She noted that occasionally she has had a case in Providence, R.I., that ended at 5 p.m. and then had an unpaid hour-long drive home. "Now I get paid," she said.

Joseph E. DeSio, NLRB associate general counsel in charge of field operations, expressed surprise at questions about the work schedule. "I have never heard one complaint that work was not getting done because of 5-4/9, and the public is very quick to complain if there is a problem," he said.

One regional manager said he believed that statistics compiled in NLRB headquarters showed productivity on the rise, although government productivity measures are often subjects of dispute.

OPM last studied the subject in 1984, finding that 114,000 of the 308,000 federal employes on alternative work schedules were on 5-4/9. According to the Bureau of Labor Statistics, about 20 percent of the federal work force is covered by flexitime, compared with about 12.6 percent of private-sector workers.

James S. Scott, regional director at the NLRB office in Oakland, said one of 5-4/9's principal benefits is in recruitment. "Since our pay scales are below the going rate, we can keep well-qualified people because it is one benefit we offer that is generally not available in the private sector," he said.

"We shouldn't be getting work we're not paying for," Scott said, "but part of the problem with the system is that it makes people overly conscious of time."

Scott, director of one of six NLRB regional offices contacted randomly, noted another complication of 5-4/9: although no more than 20 percent of eligible employes may take off on a single day, heavy vacancies make daily staffing more difficult.

Louis Cimmino, acting NLRB regional director in Kansas City, said, "My personal experience is that the number {of workers on the schedule} has dwindled. A good deal of our work occurs on Mondays and Fridays."

Henrik Sortun, president of the NLRB employes' union, said 5-4/9 is more popular in some offices than in others. Not one employe in his regional NLRB office in Seattle has chosen a 5-4/9 schedule, he said.

"Some offices are very uptight about being on time, signing in and out. Other offices are flexible. A lot of people don't want to be subject to the rigmarole" of 5-4/9, he said.

In Boston, McCarthy said, only attorneys on 5-4/9 must sign in and out. "It doesn't mean a difference in caseloads," she pointed out. "All of us have the same time targets."

The administration and Congress are officially in favor of compressed work schedules.
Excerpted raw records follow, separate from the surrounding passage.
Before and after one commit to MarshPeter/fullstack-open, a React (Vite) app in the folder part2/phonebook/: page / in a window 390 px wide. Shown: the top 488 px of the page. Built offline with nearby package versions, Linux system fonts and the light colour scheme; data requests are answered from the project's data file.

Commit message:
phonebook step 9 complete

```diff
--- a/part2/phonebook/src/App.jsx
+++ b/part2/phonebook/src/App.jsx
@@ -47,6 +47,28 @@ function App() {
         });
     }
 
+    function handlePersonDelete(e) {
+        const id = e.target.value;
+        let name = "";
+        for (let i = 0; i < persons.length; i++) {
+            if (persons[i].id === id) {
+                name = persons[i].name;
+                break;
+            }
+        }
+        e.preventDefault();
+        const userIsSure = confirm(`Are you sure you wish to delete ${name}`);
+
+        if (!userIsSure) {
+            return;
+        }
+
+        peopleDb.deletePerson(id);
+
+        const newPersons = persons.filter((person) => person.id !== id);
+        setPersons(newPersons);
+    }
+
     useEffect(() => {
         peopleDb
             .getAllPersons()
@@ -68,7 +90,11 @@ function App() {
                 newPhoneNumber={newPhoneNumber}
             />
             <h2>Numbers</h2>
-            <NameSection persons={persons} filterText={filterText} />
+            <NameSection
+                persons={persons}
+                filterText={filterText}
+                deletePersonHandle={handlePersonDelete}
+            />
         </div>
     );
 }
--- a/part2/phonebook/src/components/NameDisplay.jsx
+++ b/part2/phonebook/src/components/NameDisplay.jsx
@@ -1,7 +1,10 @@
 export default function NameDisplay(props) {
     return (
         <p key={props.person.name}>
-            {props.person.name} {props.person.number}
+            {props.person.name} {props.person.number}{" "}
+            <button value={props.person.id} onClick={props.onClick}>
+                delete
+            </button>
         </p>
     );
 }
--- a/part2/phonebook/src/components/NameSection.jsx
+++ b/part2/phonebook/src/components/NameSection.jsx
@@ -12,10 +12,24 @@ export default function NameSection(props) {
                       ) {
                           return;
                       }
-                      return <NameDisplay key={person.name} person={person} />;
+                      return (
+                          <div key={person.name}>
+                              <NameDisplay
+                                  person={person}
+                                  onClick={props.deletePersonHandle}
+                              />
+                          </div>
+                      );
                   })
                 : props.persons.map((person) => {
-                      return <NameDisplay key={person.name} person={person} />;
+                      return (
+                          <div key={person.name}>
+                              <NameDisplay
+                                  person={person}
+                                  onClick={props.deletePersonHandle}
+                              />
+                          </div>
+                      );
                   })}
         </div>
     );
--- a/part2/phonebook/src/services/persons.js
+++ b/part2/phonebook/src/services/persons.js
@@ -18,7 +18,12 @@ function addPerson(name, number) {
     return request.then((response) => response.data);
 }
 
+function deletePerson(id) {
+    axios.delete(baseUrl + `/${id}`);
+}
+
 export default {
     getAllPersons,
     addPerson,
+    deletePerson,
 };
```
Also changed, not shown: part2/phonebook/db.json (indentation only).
However, three dozen programs were unilaterally dropped in 1982 when the government opened a window for terminating alternative work schedules without consulting unions.

The State Department dropped a 5-4/9 program in the Bureau of Intelligence and Research because "people were not available when necessary," according to OPM. Other agencies backed out for similar reasons, including "delays in completing reimbursable services" because an "insufficient number of qualified employes were available when necessary," according to an OPM report.

Still, alternative work schedules have been "generally successful" at the Treasury Department, where 100,000 employes are eligible to choose them, according to Henry F. Reddick, employe relations specialist for Treasury. He said, for example, that many bank examiners have found that they can audit a bank in four nine-hour days instead of five shorter days.

Two Treasury Department 5-4/9 programs were killed in 1983, he said. One has been reinstituted, and a union demand to reinstitute the other has brought collective bargaining to an impasse.

Personnel and labor relations officials at 11 agencies, surveyed about experiences with all manner of alternative work schedules, said "overall there have been improvements in service to the public, employe morale, efficiency of agency operations and employment opportunities," according to the General Accounting Office.

Even former OPM director Donald J. Devine, regarded as a hard-liner on personnel issues, testified that flexitime had been "generally successful" with "few drawbacks in productivity, service or costs."

Rep. Mary Rose Oakar (D-Ohio) called it a "fabulously successful program," helping families and parents while improving public service and government morale. "We think the U.S. government ought to serve as an example in the manner in which we treat our employes," she said.